** Opening Data in this exercise block **

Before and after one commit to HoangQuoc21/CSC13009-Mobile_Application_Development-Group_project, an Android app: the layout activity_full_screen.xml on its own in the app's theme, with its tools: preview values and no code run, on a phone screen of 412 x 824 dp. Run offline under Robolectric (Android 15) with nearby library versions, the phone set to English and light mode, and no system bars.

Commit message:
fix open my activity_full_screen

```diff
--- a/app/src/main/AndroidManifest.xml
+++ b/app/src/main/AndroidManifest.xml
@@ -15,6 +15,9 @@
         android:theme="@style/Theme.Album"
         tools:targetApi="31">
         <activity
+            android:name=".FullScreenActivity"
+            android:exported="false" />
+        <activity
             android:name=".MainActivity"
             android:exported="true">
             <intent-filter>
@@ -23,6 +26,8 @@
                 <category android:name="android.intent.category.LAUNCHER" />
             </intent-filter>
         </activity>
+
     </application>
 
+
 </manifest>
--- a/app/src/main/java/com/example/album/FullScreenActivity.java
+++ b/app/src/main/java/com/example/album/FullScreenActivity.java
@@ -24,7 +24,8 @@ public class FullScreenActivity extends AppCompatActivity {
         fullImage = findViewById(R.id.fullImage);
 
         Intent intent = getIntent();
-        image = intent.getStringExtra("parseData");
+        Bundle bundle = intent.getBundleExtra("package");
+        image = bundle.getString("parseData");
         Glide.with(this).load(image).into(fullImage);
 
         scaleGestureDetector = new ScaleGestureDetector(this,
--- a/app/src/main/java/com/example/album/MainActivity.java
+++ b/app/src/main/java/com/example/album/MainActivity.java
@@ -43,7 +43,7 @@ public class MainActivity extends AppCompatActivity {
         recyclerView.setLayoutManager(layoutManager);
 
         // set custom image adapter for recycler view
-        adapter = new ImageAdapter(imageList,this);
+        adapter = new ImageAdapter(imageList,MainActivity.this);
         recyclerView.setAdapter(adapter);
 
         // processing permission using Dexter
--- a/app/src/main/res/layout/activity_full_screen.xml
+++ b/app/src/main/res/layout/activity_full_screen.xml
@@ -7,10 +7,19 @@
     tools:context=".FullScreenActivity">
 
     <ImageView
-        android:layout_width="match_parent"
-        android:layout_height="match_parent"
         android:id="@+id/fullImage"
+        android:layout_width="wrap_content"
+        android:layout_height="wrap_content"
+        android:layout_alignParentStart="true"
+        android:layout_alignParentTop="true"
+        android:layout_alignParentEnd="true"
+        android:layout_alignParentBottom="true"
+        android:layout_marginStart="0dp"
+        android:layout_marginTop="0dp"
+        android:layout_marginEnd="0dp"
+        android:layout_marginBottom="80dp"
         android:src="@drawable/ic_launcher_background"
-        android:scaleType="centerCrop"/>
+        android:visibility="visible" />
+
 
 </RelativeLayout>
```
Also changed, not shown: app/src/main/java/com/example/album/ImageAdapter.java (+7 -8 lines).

** Closing Data in this exercise block **

Your goal
From the records above, copy each line where the word "parseData" can be found.

Final answer
-        image = intent.getStringExtra("parseData");
+        image = bundle.getString("parseData");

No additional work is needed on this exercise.